Is using ceramics a hip idea for joint replacement?
For over 200 years the Potteries has been home to businesses who have driven forward development of the pottery industry.
So now in the 21st century its no surprise that a specialist materials business from the region is at the forefront of shaping how ceramics can be used as advanced materials for use in new markets.
Stoke-on-Trent based CERAM Research specialises in working with manufacturers to develop new materials that are lighter, stronger or hold advanced proprieties to enable materials to be used in new ways.
They've been working with companies from across the world to develop materials that are used in a wealth of applications including healthcare, aerospace, automotive, construction, electronics, energy and environmental products.

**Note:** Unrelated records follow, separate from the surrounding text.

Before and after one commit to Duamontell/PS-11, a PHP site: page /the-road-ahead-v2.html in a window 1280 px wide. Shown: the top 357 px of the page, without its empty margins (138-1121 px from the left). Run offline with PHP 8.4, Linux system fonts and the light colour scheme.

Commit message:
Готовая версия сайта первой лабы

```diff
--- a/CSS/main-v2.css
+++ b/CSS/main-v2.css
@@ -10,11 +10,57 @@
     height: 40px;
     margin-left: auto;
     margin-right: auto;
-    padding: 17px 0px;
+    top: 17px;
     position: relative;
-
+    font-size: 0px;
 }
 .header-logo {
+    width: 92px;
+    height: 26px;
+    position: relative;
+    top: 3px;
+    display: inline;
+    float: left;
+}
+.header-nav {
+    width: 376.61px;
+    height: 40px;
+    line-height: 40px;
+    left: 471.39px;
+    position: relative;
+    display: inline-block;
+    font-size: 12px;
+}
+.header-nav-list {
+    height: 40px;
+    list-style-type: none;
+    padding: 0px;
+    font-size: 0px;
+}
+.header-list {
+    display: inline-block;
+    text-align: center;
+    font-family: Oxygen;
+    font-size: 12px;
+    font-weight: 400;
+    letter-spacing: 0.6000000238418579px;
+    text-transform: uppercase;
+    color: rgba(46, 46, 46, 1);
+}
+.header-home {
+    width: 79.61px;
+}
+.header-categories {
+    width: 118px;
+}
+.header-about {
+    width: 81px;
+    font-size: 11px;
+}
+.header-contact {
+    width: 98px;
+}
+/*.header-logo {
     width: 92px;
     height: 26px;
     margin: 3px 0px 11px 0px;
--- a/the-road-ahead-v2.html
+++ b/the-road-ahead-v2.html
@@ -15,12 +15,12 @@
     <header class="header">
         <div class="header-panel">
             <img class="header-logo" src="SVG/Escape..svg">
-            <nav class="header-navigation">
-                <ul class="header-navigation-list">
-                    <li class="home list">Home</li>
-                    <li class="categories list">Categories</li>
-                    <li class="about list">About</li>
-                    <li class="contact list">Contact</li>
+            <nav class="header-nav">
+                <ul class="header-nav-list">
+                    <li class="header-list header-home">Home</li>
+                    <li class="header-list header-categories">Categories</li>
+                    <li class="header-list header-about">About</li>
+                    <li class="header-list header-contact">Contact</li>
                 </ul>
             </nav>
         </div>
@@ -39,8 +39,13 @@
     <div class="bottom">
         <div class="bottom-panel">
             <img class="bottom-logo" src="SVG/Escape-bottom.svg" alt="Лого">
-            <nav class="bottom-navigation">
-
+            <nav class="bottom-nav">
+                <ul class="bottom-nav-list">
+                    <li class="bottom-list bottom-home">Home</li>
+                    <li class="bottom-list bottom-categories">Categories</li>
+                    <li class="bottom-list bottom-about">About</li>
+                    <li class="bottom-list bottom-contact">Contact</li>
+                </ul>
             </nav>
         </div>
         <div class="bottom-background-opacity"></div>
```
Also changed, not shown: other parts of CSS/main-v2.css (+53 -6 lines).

At first, their latest development project that will research how ceramics can be used a material for hip replacements, may seem to have fragile chances of success.
But CERAM Research's scientists believe that by fusing one of our most basic materials, ceramics, with high tech science they can transform a brittle material into one that's stronger, lighter and tougher, enabling it to be used in new ways.
The NHS spends a lot of its cash funding hip replacement procedures, but as we live longer there is an issue that the traditional metal ball and plastic socket set used to as an artificial hip replacements does not last, and in around 10% of all hip replacement operations, further surgery is needed between ten and fifteen years after the initial treatment.
The problem is that plastic socket hip replacements wear out very slowly, at around 0.1mm per year and fragments from the joint are absorbed by the surrounding tissue which causes inflammation and eventual loosening of the joint.
Another issue is that as the patient grows older, the thinning of the surrounding bones, through conditions such as osteoporosis, also causes the joint to slip out of alignment.
This is where advanced ceramics come in. Through applying nanotechnology to ceramics, a really tough material can be created which is also light but strong.
Collectively this will provide a material that can be used to create artificial hip replacements which are expected to have a much longer lifespan.
The idea has got the backing from the Technology Strategy Board, the UK government organisation that provides investment to help get new innovative technologies off the ground.
After bidding for Technology Strategy Board funding as part of a consortia team which they led, CERAM Research has secured funding to enable a three year project exploring how nanotechnology can be applied to ceramics in order to make it a viable material for use in healthcare applications.
The research will be undertaken in partnership with other specialists from the Midlands region, including Loughborough University, Morgan Technical Ceramics in Rugby and MEL Chemicals based just north of The Potteries in Manchester.
So we'll be watching the research project with interest, because if the CERAM Research team and its partners can use advanced ceramics to help crack the problem of making hip replacements better its great news for patients and the NHS. And the people of The Potteries can be proud that they are again at the cutting edge of shaping innovation in ceramics.